In defending the abandonment of the struggle against divestment at UCLA, the president of its student branch of J-Street argued that, “In order to promote one community’s interests you do not have to trample on the other community’s interests.”
SJP disagrees. That’s why divestment passed. That’s why the Islamic terrorism against Israel continues.

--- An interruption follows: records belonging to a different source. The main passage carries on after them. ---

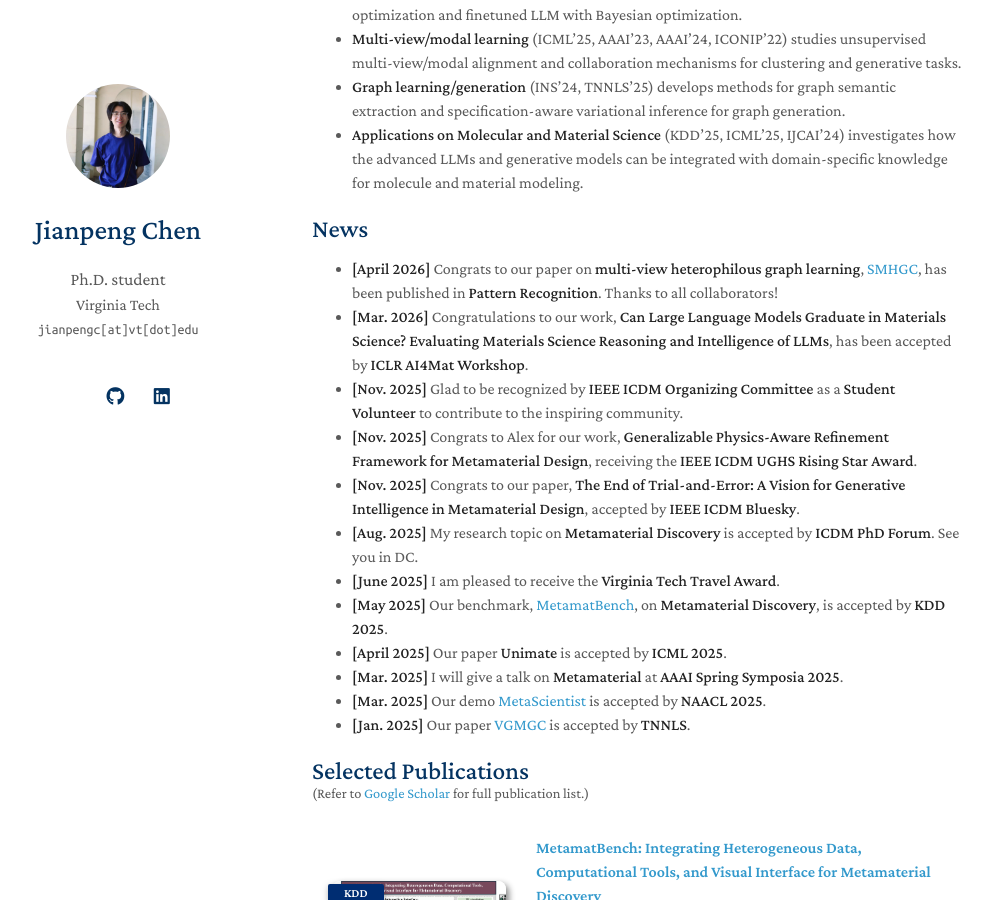
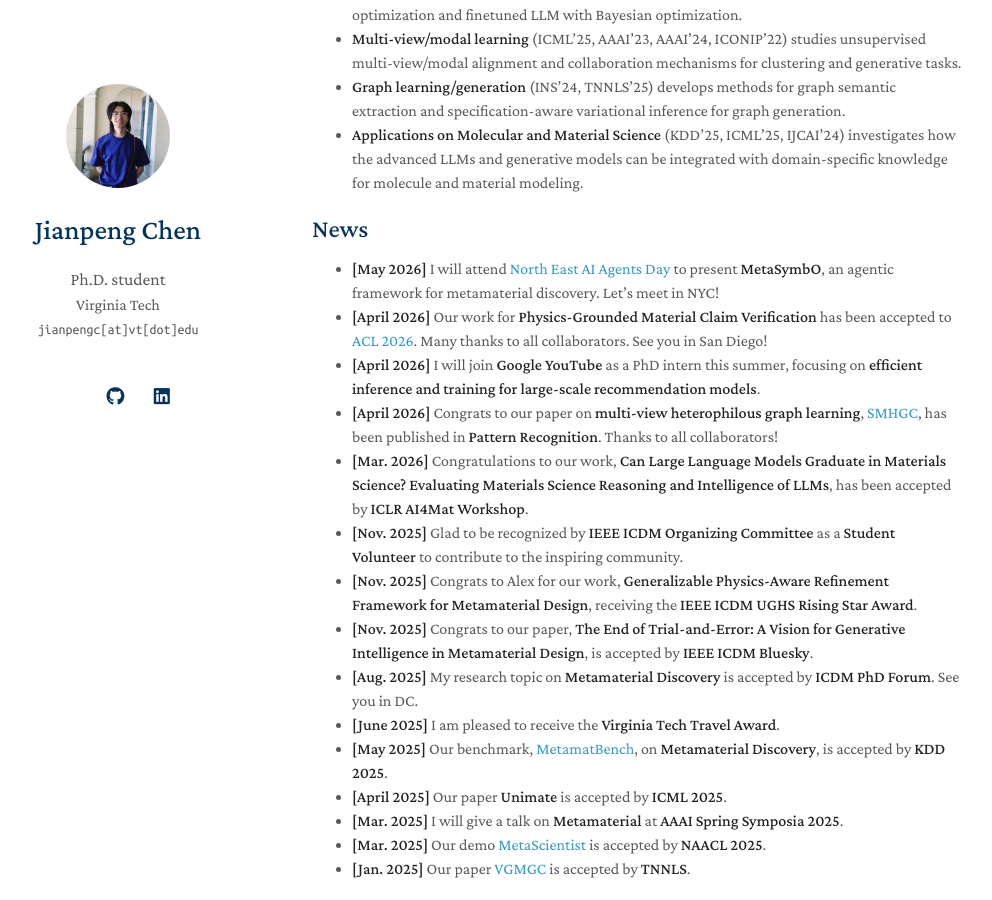
Before and after one commit to cjpcool/cjpcool.github.io, a Jekyll site: the page built from index.md, in a window 1280 px wide and 900 px high, scrolled down 434 px. Shown: the whole window, without its empty margins (158-1150 px from the left). Built offline with Jekyll 4.4.1, drawn with Linux system fonts in a browser that asks for light colours; a style sheet for code colours, icons or effects is not loaded; our own code applies the rules of GitHub Pages for plain Markdown files.

Commit message:
Update index.md

```diff
--- a/index.md
+++ b/index.md
@@ -15,11 +15,14 @@ Some major results are as follows:
 * **Applications on Molecular and Material Science** (KDD'25, ICML'25, IJCAI'24) investigates how the advanced LLMs and generative models can be integrated with domain-specific knowledge for molecule and material modeling.
 
 ## News
+- **[May 2026]** I will attend [North East AI Agents Day](https://ne-agents-day.github.io/) to present **MetaSymbO**, an agentic framework for metamaterial discovery. Let's meet in NYC!
+- **[April 2026]** Our work for **Physics-Grounded Material Claim Verification** has been accepted to [ACL 2026](https://2026.aclweb.org/). Many thanks to all collaborators. See you in San Diego!
+- **[April 2026]** I will join **Google YouTube** as a PhD intern this summer, focusing on **efficient inference and training for large-scale recommendation models**.
 - **[April 2026]** Congrats to our paper on **multi-view heterophilous graph learning**, [SMHGC](https://www.sciencedirect.com/science/article/abs/pii/S0031320326006333), has been published in **Pattern Recognition**. Thanks to all collaborators!
 - **[Mar. 2026]** Congratulations to our work, **Can Large Language Models Graduate in Materials Science? Evaluating Materials Science Reasoning and Intelligence of LLMs**, has been accepted by **ICLR AI4Mat Workshop**.
 - **[Nov. 2025]** Glad to be recognized by **IEEE ICDM Organizing Committee** as a **Student Volunteer** to contribute to the inspiring community.
 - **[Nov. 2025]** Congrats to Alex for our work, **Generalizable Physics-Aware Refinement Framework for Metamaterial Design**, receiving the **IEEE ICDM UGHS Rising Star Award**.
-- **[Nov. 2025]** Congrats to our paper, **The End of Trial-and-Error: A Vision for Generative Intelligence in Metamaterial Design**, accepted by **IEEE ICDM Bluesky**.
+- **[Nov. 2025]** Congrats to our paper, **The End of Trial-and-Error: A Vision for Generative Intelligence in Metamaterial Design**, is accepted by **IEEE ICDM Bluesky**.
 - **[Aug. 2025]** My research topic on **Metamaterial Discovery** is accepted by **ICDM PhD Forum**. See you in DC.
 - **[June 2025]** I am pleased to receive the **Virginia Tech Travel Award**.
 - **[May 2025]** Our benchmark, [MetamatBench](https://arxiv.org/abs/2505.20299), on **Metamaterial Discovery**, is accepted by **KDD 2025**.
```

Jews who embrace their enemies do not stop wars. Their failure to resists only perpetuates them. If you do not stand up for yourself, you only encourage your enemies to test how low you will crawl.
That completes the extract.